show “there is no reasonable basis for the district
court to predict that the plaintiff might be able to recover
against an instate defendant.” Smallwood, 385
F.3d at 573.
Fifth Circuit has explained that to determine whether a
plaintiff has a reasonable basis of recovery under state law,
a court can resolve the issue in one of two ways.
Smallwood, 385 F.3d at 573. “The court may
conduct a Rule 12(b)(6)-type analysis, looking initially at
the allegations of the complaint to determine whether the
complaint states a claim under state law against the in-state
defendant. Ordinarily, if a plaintiff can survive a Rule
12(b)(6) challenge, there is no improper joinder.”

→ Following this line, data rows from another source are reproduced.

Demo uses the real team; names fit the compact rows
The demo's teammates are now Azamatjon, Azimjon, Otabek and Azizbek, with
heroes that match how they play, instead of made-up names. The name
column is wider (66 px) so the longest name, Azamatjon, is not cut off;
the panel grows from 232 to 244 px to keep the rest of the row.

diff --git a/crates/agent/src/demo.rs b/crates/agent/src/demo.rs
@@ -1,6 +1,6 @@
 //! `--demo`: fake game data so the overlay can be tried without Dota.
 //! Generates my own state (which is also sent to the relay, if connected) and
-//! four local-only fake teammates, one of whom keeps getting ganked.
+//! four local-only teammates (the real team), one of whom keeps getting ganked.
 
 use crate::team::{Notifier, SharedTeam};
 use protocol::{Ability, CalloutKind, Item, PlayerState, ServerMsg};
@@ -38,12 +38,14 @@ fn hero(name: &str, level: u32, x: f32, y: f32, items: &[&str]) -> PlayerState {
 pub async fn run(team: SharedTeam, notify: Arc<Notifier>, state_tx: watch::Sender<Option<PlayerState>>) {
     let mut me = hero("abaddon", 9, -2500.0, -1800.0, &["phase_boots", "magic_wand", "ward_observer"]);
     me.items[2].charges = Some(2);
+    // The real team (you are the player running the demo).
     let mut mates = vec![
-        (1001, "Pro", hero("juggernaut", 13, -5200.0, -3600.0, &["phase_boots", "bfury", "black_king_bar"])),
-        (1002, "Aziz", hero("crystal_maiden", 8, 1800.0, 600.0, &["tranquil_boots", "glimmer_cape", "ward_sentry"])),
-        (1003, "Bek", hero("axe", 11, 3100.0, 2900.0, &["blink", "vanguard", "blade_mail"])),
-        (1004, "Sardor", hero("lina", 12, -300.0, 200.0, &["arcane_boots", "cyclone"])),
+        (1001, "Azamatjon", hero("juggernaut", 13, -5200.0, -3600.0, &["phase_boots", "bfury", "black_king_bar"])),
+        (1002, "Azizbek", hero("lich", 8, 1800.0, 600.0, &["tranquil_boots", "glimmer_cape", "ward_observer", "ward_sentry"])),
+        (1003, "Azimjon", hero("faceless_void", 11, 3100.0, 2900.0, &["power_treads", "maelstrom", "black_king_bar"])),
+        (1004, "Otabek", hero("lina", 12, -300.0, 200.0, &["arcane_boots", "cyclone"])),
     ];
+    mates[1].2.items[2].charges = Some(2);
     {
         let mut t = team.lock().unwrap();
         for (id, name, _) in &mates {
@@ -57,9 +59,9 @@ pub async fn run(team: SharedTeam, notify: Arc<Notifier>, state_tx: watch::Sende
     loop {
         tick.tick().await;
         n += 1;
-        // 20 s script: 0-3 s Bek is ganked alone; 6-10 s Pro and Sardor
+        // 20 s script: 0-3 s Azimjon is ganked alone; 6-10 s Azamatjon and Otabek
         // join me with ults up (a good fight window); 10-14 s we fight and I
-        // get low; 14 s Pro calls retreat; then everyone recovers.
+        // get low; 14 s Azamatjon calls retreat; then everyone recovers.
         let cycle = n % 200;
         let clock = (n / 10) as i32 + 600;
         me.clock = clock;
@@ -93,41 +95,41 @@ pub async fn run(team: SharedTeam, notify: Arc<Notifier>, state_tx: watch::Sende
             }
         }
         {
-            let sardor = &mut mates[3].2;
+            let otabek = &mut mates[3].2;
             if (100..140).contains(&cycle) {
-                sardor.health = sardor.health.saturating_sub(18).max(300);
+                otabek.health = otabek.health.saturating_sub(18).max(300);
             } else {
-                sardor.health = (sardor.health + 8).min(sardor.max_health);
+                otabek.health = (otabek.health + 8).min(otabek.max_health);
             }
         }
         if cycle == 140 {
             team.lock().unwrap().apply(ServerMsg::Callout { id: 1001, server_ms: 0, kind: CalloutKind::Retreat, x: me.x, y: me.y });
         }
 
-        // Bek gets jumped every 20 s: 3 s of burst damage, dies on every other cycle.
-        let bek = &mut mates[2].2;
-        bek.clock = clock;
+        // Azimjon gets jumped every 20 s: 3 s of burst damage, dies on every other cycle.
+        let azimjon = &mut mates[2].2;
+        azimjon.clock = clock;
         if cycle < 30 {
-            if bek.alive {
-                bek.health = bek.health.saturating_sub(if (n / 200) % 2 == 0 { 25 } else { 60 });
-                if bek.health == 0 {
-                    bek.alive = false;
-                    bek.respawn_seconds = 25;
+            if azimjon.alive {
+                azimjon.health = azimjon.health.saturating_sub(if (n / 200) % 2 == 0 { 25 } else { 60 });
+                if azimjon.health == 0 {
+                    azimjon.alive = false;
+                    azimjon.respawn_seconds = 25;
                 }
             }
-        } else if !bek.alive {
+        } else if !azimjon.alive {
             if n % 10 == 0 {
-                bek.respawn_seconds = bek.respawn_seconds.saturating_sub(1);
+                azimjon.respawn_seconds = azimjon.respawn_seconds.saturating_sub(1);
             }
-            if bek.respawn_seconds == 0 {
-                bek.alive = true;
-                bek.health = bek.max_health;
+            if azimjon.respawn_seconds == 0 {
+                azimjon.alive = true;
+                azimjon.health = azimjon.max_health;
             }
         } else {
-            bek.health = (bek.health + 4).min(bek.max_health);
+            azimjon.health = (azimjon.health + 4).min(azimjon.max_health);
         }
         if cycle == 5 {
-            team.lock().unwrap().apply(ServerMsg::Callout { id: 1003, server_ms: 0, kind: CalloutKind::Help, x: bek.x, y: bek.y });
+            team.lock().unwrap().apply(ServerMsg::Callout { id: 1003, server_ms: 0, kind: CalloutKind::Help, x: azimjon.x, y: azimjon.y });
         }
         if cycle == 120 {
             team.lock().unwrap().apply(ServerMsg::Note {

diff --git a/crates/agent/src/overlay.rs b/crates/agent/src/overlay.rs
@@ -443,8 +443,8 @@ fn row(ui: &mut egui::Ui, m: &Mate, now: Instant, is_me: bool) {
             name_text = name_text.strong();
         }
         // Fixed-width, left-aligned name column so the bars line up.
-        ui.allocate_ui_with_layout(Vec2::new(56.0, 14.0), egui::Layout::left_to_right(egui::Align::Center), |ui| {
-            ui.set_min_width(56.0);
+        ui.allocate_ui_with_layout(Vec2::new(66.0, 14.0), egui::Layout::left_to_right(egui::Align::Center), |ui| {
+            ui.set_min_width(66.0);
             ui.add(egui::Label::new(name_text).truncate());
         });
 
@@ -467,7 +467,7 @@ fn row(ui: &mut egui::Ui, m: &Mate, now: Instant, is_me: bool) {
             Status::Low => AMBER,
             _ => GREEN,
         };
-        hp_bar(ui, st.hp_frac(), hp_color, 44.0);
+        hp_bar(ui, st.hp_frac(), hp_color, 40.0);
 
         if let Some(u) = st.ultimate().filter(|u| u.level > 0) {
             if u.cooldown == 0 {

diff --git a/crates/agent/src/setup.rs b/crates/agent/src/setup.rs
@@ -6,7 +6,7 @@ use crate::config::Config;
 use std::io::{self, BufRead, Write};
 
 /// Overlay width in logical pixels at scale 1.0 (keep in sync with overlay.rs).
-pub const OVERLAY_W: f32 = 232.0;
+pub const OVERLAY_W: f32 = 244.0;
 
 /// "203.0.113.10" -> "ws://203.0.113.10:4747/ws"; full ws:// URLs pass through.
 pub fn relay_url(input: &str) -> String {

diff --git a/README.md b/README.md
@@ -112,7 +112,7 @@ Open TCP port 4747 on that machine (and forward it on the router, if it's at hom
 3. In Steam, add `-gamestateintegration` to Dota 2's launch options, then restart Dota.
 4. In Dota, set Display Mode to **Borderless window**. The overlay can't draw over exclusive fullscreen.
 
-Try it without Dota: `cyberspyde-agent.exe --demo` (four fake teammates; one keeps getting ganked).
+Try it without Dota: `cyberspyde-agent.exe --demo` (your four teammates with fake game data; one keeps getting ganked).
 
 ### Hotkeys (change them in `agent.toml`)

Id. However, where a plaintiff has omitted or
misstated “discrete facts that would determine the
propriety of joinder, ” the district court may

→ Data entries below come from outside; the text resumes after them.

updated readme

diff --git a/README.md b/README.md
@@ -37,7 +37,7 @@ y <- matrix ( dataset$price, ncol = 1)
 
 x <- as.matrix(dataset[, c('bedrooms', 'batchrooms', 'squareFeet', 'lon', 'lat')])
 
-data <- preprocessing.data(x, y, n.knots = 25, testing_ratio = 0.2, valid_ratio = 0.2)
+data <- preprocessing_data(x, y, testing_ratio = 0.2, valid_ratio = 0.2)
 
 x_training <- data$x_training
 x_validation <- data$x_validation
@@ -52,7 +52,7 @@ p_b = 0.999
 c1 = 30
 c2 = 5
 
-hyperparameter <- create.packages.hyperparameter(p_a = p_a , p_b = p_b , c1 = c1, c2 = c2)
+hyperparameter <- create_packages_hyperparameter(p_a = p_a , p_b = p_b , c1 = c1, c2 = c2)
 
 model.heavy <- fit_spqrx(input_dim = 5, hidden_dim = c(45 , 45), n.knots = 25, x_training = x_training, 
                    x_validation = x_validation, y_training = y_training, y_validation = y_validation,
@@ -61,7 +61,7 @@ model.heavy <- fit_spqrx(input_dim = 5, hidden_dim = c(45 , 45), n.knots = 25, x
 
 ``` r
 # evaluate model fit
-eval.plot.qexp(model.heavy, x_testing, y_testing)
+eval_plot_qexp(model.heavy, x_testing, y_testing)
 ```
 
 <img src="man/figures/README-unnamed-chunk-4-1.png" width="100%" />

“pierce the pleadings and conduct a summary
inquiry” to determine whether a non-diverse defendant
has been improperly joined. Id. Although the
decision regarding the procedure necessary in a given case
lies within the discretion of the district court, the Fifth
Circuit has cautioned that, “[A] summary inquiry is
appropriate only to identify the presence of discrete and
undisputed facts that would preclude plaintiff's recovery
against the in-state defendant.” Id. at
573-74. The Fifth Circuit further advised that, “[T]he
inability to make the requisite decision in a summary manner
itself points to an inability of the removing party to carry
its burden.” Id. at 574.
alleges that after she fell, Ducote “failed to call an
ambulance or take any steps whatsoever to provide the medical
attention [Plaintiff] required.” Id. Instead,
Plaintiff contends, Ducote had her sit in Region's lobby
while she was “bleeding and in pain” and wait for
Plaintiff's daughter-in law to pick her up and take her
to the hospital emergency room. Id. As a result
Plaintiff did not receive any medical attention for her
broken nose or other injuries after the ...